Go through the entries below and copy each line that holds the word "Humor".

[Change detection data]
=== Begin Enclosure ===

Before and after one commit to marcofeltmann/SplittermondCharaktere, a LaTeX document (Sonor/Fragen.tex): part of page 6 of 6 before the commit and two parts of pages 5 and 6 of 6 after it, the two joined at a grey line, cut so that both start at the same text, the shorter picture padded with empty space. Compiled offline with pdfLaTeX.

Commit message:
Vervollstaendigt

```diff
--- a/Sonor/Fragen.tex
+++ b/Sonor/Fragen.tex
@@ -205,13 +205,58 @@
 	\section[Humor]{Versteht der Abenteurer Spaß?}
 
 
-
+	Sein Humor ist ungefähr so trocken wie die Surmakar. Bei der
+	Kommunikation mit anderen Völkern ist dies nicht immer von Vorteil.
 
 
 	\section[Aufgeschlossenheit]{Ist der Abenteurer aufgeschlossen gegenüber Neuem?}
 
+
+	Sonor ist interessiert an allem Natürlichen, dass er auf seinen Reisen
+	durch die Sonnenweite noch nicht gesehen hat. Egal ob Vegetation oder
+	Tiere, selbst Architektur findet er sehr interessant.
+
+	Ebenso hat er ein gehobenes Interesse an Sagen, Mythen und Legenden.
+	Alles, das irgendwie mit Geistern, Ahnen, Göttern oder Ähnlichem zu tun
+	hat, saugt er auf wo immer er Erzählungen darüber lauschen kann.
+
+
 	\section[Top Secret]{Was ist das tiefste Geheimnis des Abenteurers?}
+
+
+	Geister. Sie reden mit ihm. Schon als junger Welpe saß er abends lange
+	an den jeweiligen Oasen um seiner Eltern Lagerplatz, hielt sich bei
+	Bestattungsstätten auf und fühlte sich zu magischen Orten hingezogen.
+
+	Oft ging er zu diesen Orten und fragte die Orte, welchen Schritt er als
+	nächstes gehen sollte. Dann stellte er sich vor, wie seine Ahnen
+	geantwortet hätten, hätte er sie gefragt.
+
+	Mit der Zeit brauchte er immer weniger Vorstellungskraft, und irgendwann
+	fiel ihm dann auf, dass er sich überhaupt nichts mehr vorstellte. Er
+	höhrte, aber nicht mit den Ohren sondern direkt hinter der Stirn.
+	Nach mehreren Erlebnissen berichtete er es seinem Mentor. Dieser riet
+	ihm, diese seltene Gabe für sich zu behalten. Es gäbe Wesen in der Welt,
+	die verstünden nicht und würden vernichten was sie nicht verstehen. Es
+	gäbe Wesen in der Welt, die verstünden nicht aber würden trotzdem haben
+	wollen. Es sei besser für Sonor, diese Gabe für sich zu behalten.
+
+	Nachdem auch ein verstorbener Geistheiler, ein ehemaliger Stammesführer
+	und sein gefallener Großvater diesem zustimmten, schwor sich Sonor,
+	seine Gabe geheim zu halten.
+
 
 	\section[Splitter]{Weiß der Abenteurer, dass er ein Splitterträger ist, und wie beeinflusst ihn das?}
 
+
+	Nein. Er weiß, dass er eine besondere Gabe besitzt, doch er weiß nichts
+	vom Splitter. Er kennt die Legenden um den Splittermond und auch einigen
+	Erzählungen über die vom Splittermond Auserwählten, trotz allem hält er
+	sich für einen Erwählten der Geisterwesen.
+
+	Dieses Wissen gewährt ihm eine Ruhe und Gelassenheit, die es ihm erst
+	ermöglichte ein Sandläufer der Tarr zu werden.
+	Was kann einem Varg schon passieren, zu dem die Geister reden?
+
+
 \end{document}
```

=== End Enclosure ===
=== Begin Enclosure ===

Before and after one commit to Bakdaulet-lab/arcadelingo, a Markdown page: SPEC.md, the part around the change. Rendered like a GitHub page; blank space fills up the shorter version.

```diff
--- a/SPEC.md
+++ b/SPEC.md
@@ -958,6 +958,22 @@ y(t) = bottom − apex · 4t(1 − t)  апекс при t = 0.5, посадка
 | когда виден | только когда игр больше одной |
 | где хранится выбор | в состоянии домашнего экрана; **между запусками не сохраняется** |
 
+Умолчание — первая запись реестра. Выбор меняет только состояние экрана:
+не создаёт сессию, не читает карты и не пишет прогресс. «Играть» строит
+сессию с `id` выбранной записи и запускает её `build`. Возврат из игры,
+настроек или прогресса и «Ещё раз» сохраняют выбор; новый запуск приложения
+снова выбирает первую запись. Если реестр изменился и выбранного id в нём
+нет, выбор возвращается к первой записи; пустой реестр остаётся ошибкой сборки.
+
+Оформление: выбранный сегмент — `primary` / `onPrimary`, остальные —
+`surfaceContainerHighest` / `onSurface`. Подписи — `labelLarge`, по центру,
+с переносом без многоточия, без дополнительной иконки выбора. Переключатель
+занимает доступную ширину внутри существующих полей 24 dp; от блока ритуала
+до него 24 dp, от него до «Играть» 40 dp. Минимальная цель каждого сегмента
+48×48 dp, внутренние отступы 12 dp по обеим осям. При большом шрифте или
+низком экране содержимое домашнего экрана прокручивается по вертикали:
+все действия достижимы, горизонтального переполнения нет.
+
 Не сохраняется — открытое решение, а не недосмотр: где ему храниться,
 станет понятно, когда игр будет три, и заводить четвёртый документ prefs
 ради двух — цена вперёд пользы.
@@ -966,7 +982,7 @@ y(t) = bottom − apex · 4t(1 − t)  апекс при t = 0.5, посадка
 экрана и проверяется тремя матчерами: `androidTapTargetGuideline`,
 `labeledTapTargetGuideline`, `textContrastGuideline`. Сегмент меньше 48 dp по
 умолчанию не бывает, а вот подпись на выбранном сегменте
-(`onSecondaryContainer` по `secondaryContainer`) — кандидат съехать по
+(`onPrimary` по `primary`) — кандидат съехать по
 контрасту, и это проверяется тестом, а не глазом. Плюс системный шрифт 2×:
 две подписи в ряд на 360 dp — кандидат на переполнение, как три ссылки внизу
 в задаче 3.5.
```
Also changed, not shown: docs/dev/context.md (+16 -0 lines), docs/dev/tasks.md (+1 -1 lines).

=== End Enclosure ===

### [Written solution]
 	\section[Humor]{Versteht der Abenteurer Spaß?}
+	Sein Humor ist ungefähr so trocken wie die Surmakar. Bei der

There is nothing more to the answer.